So this blog is titled “Out of the Ordinary,” but no one has written up what this title refers to. At first glance you may think it means something away from the normal, something special. Now that’s part of it, but the Ordinary for Regent students is a place, not a condition. It’s where we get our food!
The name comes from colonial times (so does Regent’s architecture) and an ordinary was a tavern providing a meal at a set price. From locohistory.org:
“Ordinaries, later called taverns or inns, were spaced at regular intervals across the county so that travelers could rest and feed themselves and their horses….a typical meal consisted of eggs, bacon, hoecake, and local moonshine, either peach brandy or whiskey….Transcribed from the 1745 County Court Order Book, Mary Rawlings (194, MACH 5: 9) reported that the rates at Albemarle ordinaries included “good Virginia cyder by the quart” for 7 pence half penny; “a servant’s diet” for six pence; “peach brandy by the gallon” for 18 pence; and “Indian corn by the gall” for 4 pence (note to tourists: 12 pence=1 shilling; 20 shillings = 1 British pound) in today’s currency the “Virginia cyder” would cost about $7.60).”
At Regent’s Ordinary you can pick up a full-fledged meal or grab a quick bite (you can get a whole meal for less than $6). Each day the Ordinary serves something different, ranging from fish to baked ziti. Soups are rotated daily, salads are provided every day. Snacks and drinks are also available. It’s served cafeteria style, so get in line, pick and choose, and go.

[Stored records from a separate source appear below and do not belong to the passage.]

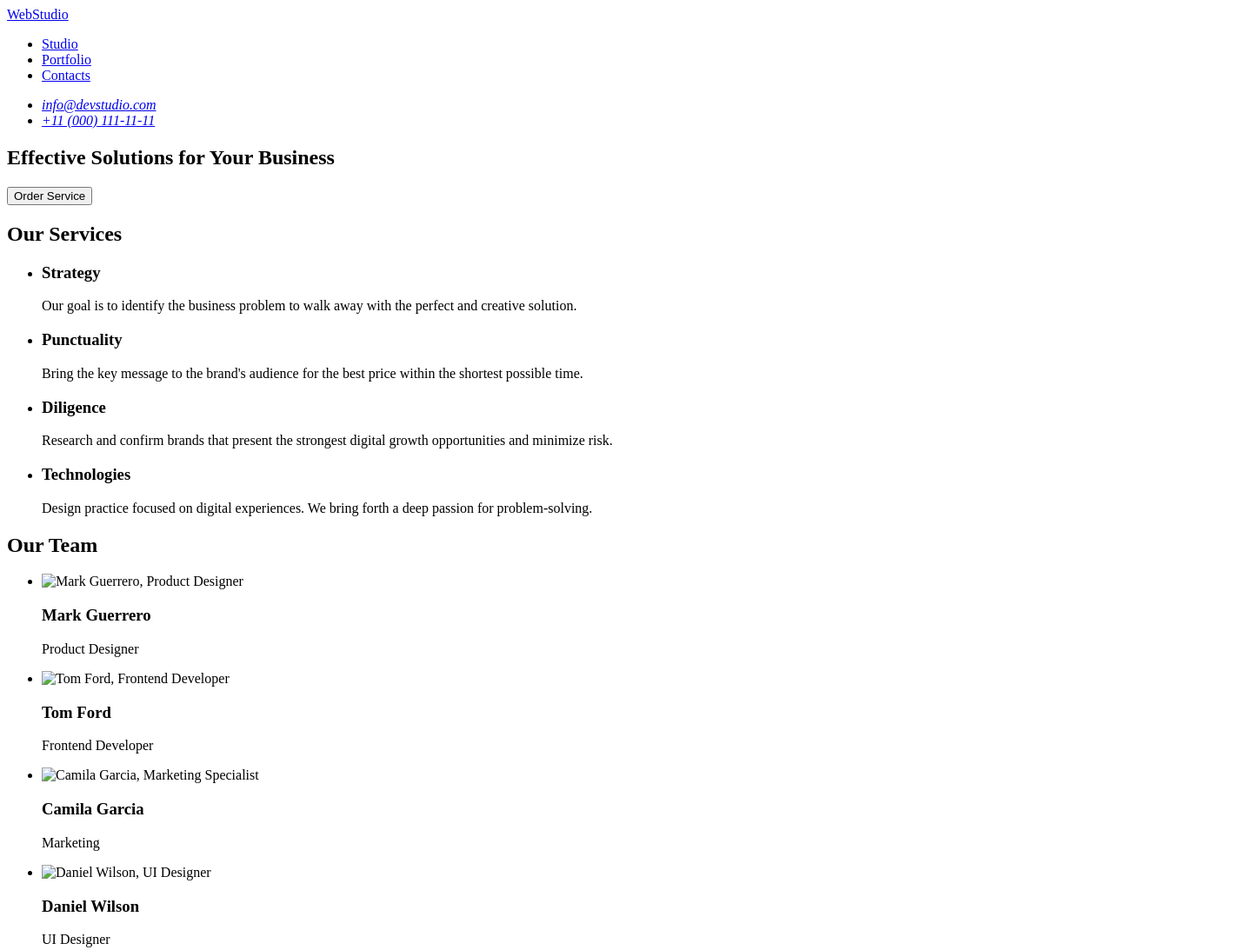
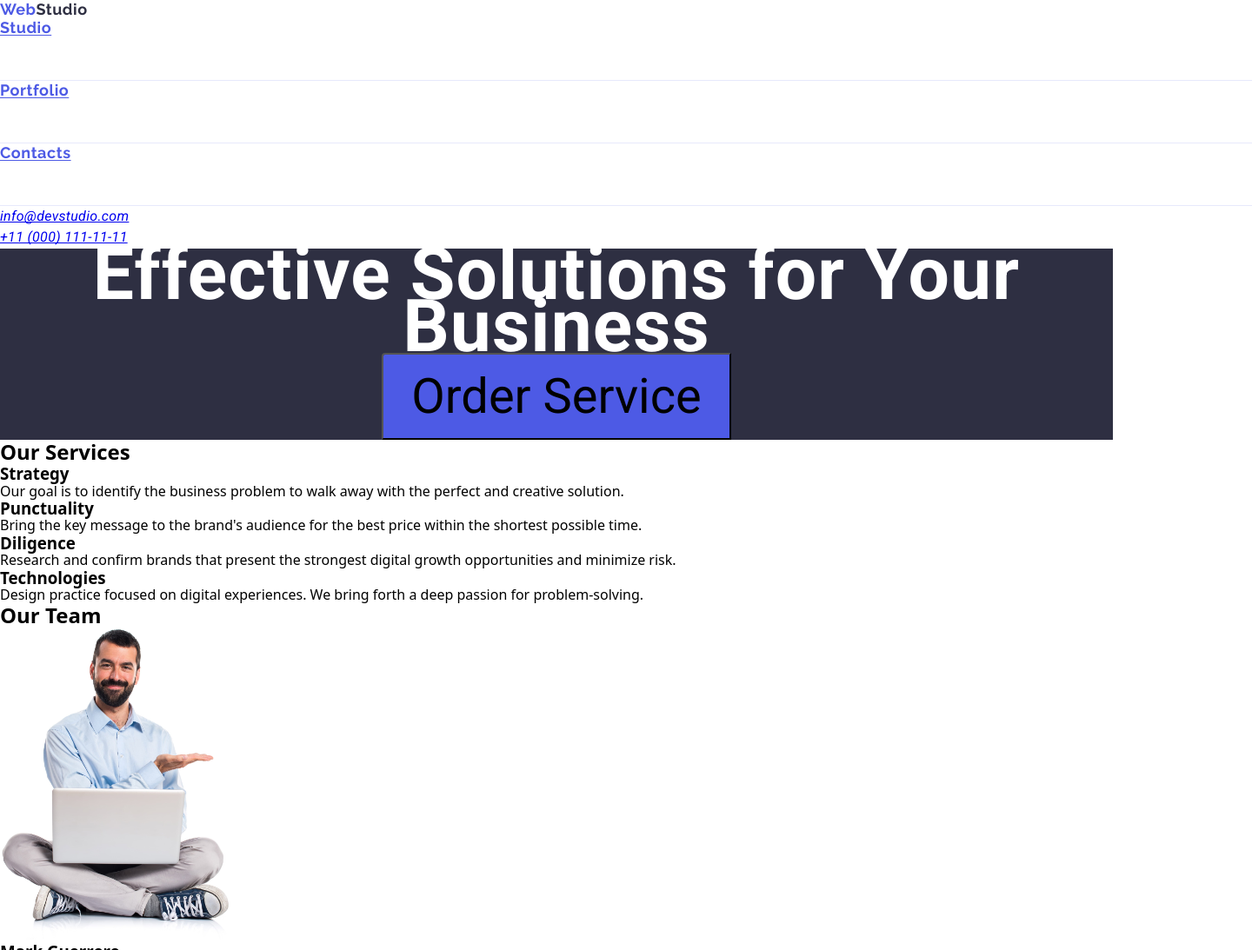
Before and after one commit to habibecinar/goit-markup-hw-02, a plain HTML site: page index.html in a window 1280 px wide. Shown: the top 1093 px of the page at 87% size, 1440 px wide, since content can reach past the window. Drawn offline with nearby package versions, Linux system fonts and the light colour scheme.

Commit message:
homeworktwo

```diff
--- a/index.html
+++ b/index.html
@@ -1,25 +1,46 @@
 <!DOCTYPE html>
 <html lang="en">
-
   <head>
-    <meta charset="UTF-8">
-    <meta name="viewport" content="width=device-width, initial-scale=1.0">
+    <meta charset="UTF-8" />
+    <meta name="viewport" content="width=device-width, initial-scale=1.0" />
     <title>WebStudio</title>
+    <link
+      rel="stylesheet"
+      href="https://cdnjs.cloudflare.com/ajax/libs/modern-normalize/3.0.1/modern-normalize.min.css"
+    />
+    <link rel="stylesheet" href="style.css/styles.css" />
+    <link rel="preconnect" href="https://fonts.googleapis.com" />
+    <link rel="preconnect" href="https://fonts.gstatic.com" crossorigin />
+    <link
+      href="https://fonts.googleapis.com/css2?family=Roboto:ital,wght@0,100;0,300;0,400;0,500;0,700;0,900;1,100;1,300;1,400;1,500;1,700;1,900&display=swap"
+      rel="stylesheet"
+    />
+    <link rel="preconnect" href="https://fonts.googleapis.com" />
+    <link rel="preconnect" href="https://fonts.gstatic.com" crossorigin />
+    <link
+      href="https://fonts.googleapis.com/css2?family=Raleway:ital,wght@0,100..900;1,100..900&family=Roboto:ital,wght@0,100;0,300;0,400;0,500;0,700;0,900;1,100;1,300;1,400;1,500;1,700;1,900&display=swap"
+      rel="stylesheet"
+    />
   </head>
 
   <body>
     <header>
       <nav>
-            <a href="./index.html">WebStudio</a>
+        <a href="./index.html" id="link">
+          <span id="web">Web</span><span id="studio">Studio</span>
+        </a>
+
         <ul>
           <li><a href="#services">Studio</a></li>
           <li><a href="#portfolio">Portfolio</a></li>
           <li><a href="#contacts">Contacts</a></li>
         </ul>
       </nav>
-        <address>
+      <address class="address">
         <ul>
-                <li><a href="mailto:info@devstudio.com">info@devstudio.com</a></li>
+          <li>
+            <a href="mailto:info@devstudio.com">info@devstudio.com</a>
+          </li>
           <li><a href="tel:+110001111111">+11 (000) 111-11-11</a></li>
         </ul>
       </address>
@@ -28,7 +49,7 @@
     <main>
       <section id="hero">
         <h1>Effective Solutions for Your Business</h1>
-            <button type="button">Order Service</button>
+        <button class="blueButton" type="button">Order Service</button>
       </section>
 
       <section id="services">
@@ -36,23 +57,31 @@
         <ul>
           <li>
             <h3>Strategy</h3>
-                    <p>Our goal is to identify the business problem to walk away with the perfect and creative solution.
+            <p>
+              Our goal is to identify the business problem to walk away with the
+              perfect and creative solution.
             </p>
           </li>
           <li>
             <h3>Punctuality</h3>
-                    <p>Bring the key message to the brand's audience for the best price within the shortest possible
-                        time.</p>
+            <p>
+              Bring the key message to the brand's audience for the best price
+              within the shortest possible time.
+            </p>
           </li>
           <li>
             <h3>Diligence</h3>
-                    <p>Research and confirm brands that present the strongest digital growth opportunities and minimize
-                        risk.</p>
+            <p>
+              Research and confirm brands that present the strongest digital
+              growth opportunities and minimize risk.
+            </p>
           </li>
           <li>
             <h3>Technologies</h3>
-                    <p>Design practice focused on digital experiences. We bring forth a deep passion for
-                        problem-solving.</p>
+            <p>
+              Design practice focused on digital experiences. We bring forth a
+              deep passion for problem-solving.
+            </p>
           </li>
         </ul>
       </section>
@@ -61,33 +90,103 @@
         <h2>Our Team</h2>
         <ul>
           <li>
-                    <img src="./images/mark.jpg" alt="Mark Guerrero, Product Designer" width="264">
+            <img
+              src="./images/mark.jpg"
+              alt="Mark Guerrero, Product Designer"
+              width="264"
+            />
             <h3>Mark Guerrero</h3>
             <p>Product Designer</p>
           </li>
           <li>
-                    <img src="./images/tom1.jpg" alt="Tom Ford, Frontend Developer" width="264">
+            <img
+              src="./images/tom1.jpg"
+              alt="Tom Ford, Frontend Developer"
+              width="264"
+            />
             <h3>Tom Ford</h3>
             <p>Frontend Developer</p>
           </li>
           <li>
-                    <img src="./images/camila.jpg" alt="Camila Garcia, Marketing Specialist" width="264">
+            <img
+              src="./images/camila.jpg"
+              alt="Camila Garcia, Marketing Specialist"
+              width="264"
+            />
             <h3>Camila Garcia</h3>
             <p>Marketing</p>
           </li>
           <li>
-                    <img src="./images/daniel.jpg" alt="Daniel Wilson, UI Designer" width="264">
+            <img
+              src="./images/daniel.jpg"
+              alt="Daniel Wilson, UI Designer"
+              width="264"
+            />
             <h3>Daniel Wilson</h3>
             <p>UI Designer</p>
           </li>
         </ul>
       </section>
+      <section>
+        <section id="Portfolio">
+          <h2>Our Portfolio</h2>
+          <ul>
+            <li>
+              <img src="/images/bankingapp.jpg" alt="app" width="360" />
+              <h3>Banking App</h3>
+              <p>app</p>
+            </li>
+
+            <li>
+              <img
+                src="images/Cashlesspayment.jpg"
+                alt="Marketing"
+                width="360"
+              />
+              <h3>Cashless Payment</h3>
+              <p>Marketing</p>
+            </li>
+
+            <li>
+              <img src="images/app.jpg" alt="App" width="360" />
+              <h3>Meditation App</h3>
+              <p>App</p>
+            </li>
+
+            <li>
+              <img
+                src="images/taxiservice.jpg"
+                alt="Taxi Service"
+                width="360"
+              />
+              <h3>Taxi Service</h3>
+              <p>Marketing</p>
+            </li>
+            <li>
+              <img src="images/screen.jpg" alt="Design" width="360" />
+              <h3>Screen Illustrations</h3>
+              <p>Design</p>
+            </li>
+            <li>
+              <img
+                src="images/onlinecourses.jpg"
+                alt="Online Courses"
+                width="360"
+              />
+              <h3>Online Courses</h3>
+              <p>Marketing</p>
+            </li>
+          </ul>
+        </section>
+      </section>
     </main>
 
     <footer>
       <a href="./index.html">WebStudio</a>
-        <p>Increase the flow of customers and sales for your business with digital marketing & growth solutions.</p>
+      <p>
+        Increase the flow of customers and sales for your business with digital
+        marketing & growth solutions.
+      </p>
     </footer>
   </body>
-
 </html>
--- /dev/null
+++ b/style.css/styles.css
@@ -0,0 +1,113 @@
+* {
+  margin: 0;
+  padding: 0;
+  box-sizing: border-box;
+}
+#link {
+  font-family: Raleway;
+  font-size: 18px;
+  font-weight: 700;
+  line-height: 21px;
+  letter-spacing: 0.03em;
+  text-align: left;
+  text-decoration: none;
+}
+
+#web {
+  color: #4d5ae5;
+}
+
+#studio {
+  color: #2e2f42;
+}
+#web,
+#studio {
+  margin-right: 0; /* sağdaki boşluğu kaldır */
+}
+header {
+  nav li {
+    width: 1440px;
+    height: 72px;
+    gap: 0px;
+    border: 1px 0px 0px 0px;
+    opacity: 0px;
+    border-bottom: 1px solid #e7e9fc;
+  }
+}
+.address {
+  font-family: Roboto;
+  font-size: 16px;
+  font-weight: 400;
+  line-height: 24px;
+  letter-spacing: 0.02em;
+  text-align: left;
+  text-underline-position: from-font;
+  text-decoration-skip-ink: none;
+  width: 153px;
+  height: 24px;
+  top: 24px;
+  left: 940px;
+  gap: 0px;
+  opacity: 0px;
+}
+nav ul li {
+  width: Hug (261px) px;
+  height: Hug (24px) px;
+  top: 24px;
+  left: 347px;
+  gap: 40px;
+  opacity: 0px;
+  color: #2e2f42;
+}
+
+nav a {
+  font-family: Raleway;
+  font-size: 18px;
+  font-weight: 700;
+  line-height: 21px;
+  letter-spacing: 0.03em;
+  text-align: left;
+  text-underline-position: from-font;
+  text-decoration-skip-ink: none;
+  width: Hug (115px) px;
+  height: Fixed (24px) px;
+  top: 24px;
+  left: 156px;
+  gap: 0px;
+  opacity: 0px;
+  color: #4d5ae5;
+}
+
+#hero {
+  background-color: #2e2f42;
+  color: #ffffff;
+  font-family: Roboto;
+  font-size: 56px;
+  font-weight: 700;
+  line-height: 60px;
+  letter-spacing: 0.02em;
+  text-align: center;
+  text-underline-position: from-font;
+  text-decoration-skip-ink: none;
+  margin-top: 25px;
+}
+.blueButton {
+  width: Hug (169px) px;
+  height: Hug (56px) px;
+  top: 428px;
+  left: 636px;
+  padding: 16px 32px 16px 32px;
+  gap: 10px;
+  border-radius: 4px 0px 0px 0px;
+  opacity: 0px;
+  background-color: #4d5ae5;
+  cursor: pointer;
+}
+
+#services {
+}
+
+footer {
+  background-color: #2e2f42;
+  color: #f4f4fd;
+}
```
Also changed, not shown: images/Cashlesspayment.jpg (added), images/Logo.png (added), images/app.jpg (added), images/bankingapp.jpg (added), images/camila.jpg (added), images/daniel.jpg (added), images/mark.jpg (added), images/onlinecourses.jpg (added), images/screen.jpg (added), images/taxiservice.jpg (added), images/tom1.jpg (added). Lines whose indentation alone changed are shown as unchanged.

True to its historical name, the Ordinary is not very large. There are plenty of places to sit (including a loft to hide out), but don’t expect a large variety of food like what you’d see served at larger universities. But that’s its charm. It’s small and friendly and the cooks eventually know what your “usual” order will be.